RECORDS SUPPLIED: Begin
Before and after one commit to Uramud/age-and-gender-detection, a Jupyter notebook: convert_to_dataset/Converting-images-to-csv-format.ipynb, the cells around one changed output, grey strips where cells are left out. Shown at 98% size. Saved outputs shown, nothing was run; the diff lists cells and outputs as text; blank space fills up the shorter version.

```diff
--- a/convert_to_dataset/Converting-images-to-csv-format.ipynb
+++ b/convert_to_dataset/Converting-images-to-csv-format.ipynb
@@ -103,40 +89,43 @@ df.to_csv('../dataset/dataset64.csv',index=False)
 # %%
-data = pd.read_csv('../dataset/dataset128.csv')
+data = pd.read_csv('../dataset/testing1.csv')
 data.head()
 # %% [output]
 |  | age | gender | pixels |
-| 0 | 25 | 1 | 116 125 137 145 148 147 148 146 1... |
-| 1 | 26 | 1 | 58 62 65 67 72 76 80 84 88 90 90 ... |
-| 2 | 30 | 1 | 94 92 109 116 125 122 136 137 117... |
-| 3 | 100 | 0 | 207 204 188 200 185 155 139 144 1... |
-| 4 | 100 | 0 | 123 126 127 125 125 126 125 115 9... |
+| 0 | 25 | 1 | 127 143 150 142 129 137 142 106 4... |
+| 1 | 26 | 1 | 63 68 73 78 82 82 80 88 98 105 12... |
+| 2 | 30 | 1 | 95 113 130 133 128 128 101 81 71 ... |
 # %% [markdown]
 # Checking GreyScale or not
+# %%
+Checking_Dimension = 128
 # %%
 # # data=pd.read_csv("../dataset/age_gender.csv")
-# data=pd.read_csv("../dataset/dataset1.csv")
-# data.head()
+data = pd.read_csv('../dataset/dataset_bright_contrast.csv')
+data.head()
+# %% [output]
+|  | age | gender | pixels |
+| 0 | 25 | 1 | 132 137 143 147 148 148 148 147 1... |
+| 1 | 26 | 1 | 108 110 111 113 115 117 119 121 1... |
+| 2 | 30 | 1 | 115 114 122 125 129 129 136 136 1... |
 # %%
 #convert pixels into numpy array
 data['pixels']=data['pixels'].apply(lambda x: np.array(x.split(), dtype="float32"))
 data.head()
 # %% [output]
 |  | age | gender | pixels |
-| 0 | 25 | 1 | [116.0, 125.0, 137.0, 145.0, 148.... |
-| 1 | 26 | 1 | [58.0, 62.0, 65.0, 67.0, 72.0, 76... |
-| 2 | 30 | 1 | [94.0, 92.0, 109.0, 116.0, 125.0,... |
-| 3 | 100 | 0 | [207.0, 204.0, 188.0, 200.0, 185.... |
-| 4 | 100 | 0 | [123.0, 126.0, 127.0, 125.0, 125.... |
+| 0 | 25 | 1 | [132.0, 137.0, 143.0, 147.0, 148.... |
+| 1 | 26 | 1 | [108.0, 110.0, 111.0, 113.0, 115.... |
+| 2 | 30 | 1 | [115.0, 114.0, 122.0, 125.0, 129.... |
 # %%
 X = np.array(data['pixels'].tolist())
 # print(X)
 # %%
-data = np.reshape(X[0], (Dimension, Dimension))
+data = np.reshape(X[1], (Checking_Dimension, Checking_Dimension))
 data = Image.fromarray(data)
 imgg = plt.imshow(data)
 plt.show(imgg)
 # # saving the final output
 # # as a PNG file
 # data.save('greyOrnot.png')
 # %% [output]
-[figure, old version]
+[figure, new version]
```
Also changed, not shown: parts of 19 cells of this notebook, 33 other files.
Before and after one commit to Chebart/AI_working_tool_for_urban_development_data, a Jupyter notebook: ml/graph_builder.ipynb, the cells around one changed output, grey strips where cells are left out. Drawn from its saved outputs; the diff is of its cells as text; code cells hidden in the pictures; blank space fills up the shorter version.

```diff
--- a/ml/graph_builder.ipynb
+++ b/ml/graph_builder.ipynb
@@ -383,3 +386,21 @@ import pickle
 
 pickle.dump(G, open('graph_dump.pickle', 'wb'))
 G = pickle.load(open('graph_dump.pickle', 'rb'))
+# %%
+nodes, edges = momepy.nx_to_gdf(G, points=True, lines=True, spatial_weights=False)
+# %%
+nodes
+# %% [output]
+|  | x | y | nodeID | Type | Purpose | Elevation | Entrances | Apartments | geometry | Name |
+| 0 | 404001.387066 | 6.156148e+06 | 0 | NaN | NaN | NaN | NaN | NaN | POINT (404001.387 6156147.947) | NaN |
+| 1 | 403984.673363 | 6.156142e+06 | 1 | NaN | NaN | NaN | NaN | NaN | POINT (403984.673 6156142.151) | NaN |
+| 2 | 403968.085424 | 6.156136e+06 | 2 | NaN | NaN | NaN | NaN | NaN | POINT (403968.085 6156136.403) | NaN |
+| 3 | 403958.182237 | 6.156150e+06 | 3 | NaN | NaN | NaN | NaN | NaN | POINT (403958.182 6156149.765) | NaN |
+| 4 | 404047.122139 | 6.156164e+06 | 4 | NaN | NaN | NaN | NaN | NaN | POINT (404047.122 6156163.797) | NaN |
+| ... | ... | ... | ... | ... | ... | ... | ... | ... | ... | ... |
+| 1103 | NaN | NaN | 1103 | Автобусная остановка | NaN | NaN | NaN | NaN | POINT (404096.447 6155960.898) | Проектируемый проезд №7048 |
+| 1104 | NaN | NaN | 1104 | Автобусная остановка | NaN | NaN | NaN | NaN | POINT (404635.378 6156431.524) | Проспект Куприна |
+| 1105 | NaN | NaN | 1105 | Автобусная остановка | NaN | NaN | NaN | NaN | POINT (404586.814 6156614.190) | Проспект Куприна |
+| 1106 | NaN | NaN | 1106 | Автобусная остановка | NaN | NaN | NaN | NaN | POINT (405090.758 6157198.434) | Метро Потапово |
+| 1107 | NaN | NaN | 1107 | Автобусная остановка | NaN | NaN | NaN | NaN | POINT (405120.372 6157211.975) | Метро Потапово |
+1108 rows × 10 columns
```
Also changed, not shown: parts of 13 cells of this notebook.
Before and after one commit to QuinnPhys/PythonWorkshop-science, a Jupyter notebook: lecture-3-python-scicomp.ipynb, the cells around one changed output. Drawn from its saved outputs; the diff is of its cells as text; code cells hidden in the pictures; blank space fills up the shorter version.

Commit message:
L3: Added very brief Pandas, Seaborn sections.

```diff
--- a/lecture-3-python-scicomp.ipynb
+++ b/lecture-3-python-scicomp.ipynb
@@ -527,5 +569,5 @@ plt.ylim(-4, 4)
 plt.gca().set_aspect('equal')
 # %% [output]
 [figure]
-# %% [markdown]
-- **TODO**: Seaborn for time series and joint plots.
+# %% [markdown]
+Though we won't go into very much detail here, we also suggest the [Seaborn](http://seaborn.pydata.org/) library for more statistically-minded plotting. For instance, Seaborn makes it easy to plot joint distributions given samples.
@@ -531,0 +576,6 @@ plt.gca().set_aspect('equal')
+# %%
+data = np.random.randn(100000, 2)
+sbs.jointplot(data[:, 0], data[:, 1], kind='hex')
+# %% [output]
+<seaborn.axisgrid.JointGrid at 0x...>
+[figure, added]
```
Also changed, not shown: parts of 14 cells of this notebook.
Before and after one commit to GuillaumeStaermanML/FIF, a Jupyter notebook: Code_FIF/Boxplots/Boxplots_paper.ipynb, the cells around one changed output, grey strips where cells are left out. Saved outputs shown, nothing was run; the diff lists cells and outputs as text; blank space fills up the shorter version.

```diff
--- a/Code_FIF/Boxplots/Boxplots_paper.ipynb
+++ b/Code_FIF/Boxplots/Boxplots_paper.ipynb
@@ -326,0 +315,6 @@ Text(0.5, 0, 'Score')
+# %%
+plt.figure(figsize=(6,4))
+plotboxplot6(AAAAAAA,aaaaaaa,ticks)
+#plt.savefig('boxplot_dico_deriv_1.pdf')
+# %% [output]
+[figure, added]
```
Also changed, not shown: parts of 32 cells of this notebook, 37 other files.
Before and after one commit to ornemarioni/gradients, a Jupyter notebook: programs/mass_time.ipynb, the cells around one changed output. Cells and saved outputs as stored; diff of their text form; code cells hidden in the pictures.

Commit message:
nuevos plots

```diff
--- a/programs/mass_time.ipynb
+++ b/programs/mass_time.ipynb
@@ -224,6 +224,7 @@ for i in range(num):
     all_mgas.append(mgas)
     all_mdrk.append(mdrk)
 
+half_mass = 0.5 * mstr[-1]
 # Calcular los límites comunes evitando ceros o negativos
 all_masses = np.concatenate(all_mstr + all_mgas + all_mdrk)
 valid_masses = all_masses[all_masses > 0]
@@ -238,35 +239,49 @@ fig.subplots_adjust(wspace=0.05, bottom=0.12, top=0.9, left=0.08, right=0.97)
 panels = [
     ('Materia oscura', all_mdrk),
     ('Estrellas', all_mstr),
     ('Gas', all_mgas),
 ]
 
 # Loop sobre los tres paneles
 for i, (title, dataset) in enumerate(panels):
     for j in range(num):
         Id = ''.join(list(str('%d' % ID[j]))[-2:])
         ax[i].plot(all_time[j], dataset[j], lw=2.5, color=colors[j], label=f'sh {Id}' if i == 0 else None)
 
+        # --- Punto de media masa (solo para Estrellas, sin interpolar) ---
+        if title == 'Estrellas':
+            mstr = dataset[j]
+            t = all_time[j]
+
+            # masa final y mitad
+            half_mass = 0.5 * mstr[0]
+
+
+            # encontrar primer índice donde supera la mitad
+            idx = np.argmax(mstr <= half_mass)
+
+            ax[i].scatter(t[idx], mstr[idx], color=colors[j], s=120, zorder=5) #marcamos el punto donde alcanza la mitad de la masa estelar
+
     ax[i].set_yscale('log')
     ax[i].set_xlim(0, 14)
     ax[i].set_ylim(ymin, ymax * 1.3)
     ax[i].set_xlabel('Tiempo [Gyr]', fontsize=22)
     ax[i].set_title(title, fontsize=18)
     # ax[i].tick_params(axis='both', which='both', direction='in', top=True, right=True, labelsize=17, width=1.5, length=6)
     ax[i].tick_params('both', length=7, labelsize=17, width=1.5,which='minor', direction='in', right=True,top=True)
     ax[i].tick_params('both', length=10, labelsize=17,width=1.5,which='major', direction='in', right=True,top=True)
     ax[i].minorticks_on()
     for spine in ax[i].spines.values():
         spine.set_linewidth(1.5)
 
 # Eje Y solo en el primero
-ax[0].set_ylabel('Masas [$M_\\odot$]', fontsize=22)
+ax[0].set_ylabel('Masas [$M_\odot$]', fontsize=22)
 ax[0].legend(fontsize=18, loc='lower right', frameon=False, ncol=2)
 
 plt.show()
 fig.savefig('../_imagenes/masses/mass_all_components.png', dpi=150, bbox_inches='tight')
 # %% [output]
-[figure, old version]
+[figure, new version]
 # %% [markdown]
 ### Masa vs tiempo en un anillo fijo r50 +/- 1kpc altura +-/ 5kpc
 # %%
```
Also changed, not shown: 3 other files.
RECORDS SUPPLIED: End
EXERCISE BRIEF: State how many lines of the entries include the word "Converting", giving that number by itself.

EXERCISE RESPONSE: 3